This is a lab course. What you learn is heavily dependent on doing exercises in Matlab or Octave (the free software version of MATLAB). There are several reasons for this:

MATLAB has long been widely used in signal-processing research, and so learning it will also give you access to an enormous amount of relevant software written by researchers in many subdisciplines. From the beginning, this course's lecture notes have been based entirely on MATLAB examples.

Octave is a free software (GPL) language that "mostly compatible with MATLAB" (see this link for a further discussion of (in)compatibilities). We believe that Octave development has now reached the point where it makes sense for us to make it the primary language of this course. However, if you have access to MATLAB and prefer to use it, (nearly?) everything that we do should work in either environment.

If you don't already have easy access to Octave (or MATLAB), on your own computer(s), you should download and install it right away.

Installing Octave on Windows and OS X systems involves several steps and may take some time. You will also need some additional packages available from Octave-Forge (in particular the signal package), which adds some more steps. During the first week, we will devote a special lab session to helping with this process.

According to this page,

Student Licenses: Wharton, SEAS, and SAS have special arrangements for distributing MATLAB. All other students purchase MATLAB at the Penn Computer Connection.

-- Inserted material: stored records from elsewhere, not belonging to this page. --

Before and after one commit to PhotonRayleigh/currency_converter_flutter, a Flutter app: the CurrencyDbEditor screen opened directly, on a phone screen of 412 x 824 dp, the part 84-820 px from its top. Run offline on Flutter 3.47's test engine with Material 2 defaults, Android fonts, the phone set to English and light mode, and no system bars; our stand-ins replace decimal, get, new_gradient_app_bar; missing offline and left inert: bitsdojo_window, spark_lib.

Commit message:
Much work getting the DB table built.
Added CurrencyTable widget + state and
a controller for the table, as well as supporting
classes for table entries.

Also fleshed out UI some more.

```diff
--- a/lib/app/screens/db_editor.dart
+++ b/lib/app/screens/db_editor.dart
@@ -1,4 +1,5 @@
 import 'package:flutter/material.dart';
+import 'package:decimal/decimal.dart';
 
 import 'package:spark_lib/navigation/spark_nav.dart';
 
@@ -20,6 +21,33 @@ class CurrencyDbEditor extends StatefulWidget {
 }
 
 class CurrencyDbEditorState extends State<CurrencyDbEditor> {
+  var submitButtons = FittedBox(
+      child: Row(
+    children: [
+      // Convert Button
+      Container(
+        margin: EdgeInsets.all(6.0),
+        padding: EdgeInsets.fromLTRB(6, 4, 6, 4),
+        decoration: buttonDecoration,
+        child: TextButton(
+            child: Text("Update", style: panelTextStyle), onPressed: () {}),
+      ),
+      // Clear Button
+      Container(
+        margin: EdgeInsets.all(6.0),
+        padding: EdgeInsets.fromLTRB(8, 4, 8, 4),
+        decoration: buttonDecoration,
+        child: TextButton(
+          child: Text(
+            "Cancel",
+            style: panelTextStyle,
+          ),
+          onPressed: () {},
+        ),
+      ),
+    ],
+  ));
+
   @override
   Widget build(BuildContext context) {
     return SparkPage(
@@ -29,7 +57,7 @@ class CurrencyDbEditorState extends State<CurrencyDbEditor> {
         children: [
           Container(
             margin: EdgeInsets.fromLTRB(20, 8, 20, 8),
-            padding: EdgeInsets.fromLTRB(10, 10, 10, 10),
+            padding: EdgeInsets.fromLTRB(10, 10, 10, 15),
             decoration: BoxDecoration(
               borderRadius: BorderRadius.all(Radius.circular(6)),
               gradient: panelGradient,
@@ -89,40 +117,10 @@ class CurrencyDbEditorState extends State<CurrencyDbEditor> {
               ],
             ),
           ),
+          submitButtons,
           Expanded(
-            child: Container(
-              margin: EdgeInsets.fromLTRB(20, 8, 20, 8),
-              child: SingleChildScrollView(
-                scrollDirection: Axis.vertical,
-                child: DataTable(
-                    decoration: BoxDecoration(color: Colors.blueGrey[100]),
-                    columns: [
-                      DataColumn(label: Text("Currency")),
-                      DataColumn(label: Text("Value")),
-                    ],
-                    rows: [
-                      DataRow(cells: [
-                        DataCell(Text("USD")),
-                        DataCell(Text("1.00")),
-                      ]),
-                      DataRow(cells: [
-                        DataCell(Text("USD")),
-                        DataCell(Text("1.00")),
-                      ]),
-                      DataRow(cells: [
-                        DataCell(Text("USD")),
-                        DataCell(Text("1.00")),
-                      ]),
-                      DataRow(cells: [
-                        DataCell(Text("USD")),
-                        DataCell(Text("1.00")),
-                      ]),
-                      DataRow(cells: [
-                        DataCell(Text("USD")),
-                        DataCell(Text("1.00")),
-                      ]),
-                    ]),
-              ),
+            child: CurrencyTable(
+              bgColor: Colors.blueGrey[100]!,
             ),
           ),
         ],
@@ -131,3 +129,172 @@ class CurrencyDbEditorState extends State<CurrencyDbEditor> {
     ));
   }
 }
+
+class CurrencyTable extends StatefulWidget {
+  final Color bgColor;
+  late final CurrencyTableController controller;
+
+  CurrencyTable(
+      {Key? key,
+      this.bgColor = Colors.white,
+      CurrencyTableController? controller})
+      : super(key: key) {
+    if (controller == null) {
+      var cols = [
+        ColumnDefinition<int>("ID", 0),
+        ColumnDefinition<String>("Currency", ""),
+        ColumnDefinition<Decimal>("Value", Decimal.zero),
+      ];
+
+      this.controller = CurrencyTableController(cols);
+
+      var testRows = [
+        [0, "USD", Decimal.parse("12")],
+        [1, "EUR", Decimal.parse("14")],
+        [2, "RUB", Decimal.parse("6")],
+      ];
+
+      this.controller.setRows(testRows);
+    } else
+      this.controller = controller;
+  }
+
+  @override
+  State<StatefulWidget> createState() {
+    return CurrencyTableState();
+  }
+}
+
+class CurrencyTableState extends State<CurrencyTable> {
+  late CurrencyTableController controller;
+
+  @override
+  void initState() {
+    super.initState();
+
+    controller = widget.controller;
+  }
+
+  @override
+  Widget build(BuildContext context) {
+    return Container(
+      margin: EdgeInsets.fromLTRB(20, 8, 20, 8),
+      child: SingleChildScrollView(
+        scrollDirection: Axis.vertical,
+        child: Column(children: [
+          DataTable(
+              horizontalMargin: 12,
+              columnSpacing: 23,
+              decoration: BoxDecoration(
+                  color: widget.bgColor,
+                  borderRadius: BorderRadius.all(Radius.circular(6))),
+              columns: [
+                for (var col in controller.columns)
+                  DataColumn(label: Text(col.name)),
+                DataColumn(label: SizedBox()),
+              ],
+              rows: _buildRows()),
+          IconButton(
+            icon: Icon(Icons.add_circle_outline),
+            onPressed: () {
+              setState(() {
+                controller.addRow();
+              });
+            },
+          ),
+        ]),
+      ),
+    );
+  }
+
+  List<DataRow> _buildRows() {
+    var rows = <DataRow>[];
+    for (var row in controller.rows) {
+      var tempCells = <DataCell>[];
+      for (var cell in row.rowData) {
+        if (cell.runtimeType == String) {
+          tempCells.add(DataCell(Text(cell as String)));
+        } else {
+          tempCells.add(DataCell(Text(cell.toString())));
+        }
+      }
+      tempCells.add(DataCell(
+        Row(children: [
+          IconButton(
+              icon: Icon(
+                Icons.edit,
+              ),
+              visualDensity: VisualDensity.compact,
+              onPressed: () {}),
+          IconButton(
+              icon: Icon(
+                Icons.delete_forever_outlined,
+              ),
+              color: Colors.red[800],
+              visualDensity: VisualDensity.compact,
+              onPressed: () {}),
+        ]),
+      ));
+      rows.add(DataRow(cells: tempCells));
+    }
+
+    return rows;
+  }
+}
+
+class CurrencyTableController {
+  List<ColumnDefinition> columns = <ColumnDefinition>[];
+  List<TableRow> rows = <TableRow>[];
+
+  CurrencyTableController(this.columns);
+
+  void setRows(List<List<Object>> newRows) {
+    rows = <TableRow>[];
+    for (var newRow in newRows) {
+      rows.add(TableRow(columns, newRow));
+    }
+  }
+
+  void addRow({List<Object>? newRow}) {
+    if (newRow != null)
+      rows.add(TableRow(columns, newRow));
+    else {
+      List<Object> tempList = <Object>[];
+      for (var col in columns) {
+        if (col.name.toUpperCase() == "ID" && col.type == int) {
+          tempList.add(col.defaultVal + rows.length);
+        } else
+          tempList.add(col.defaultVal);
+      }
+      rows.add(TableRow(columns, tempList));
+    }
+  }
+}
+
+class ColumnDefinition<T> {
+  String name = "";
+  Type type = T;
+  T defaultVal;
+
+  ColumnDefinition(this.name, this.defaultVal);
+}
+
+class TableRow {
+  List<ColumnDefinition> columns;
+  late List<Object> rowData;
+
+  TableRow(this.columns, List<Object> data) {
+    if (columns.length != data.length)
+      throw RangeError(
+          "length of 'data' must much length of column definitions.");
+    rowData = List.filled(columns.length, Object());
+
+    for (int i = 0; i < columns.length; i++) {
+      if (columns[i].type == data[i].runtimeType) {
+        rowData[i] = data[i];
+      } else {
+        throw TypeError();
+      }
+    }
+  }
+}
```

Given the various restrictions and costs, we continue to recommend using Octave unless there are features of MATLAB that you can't do without.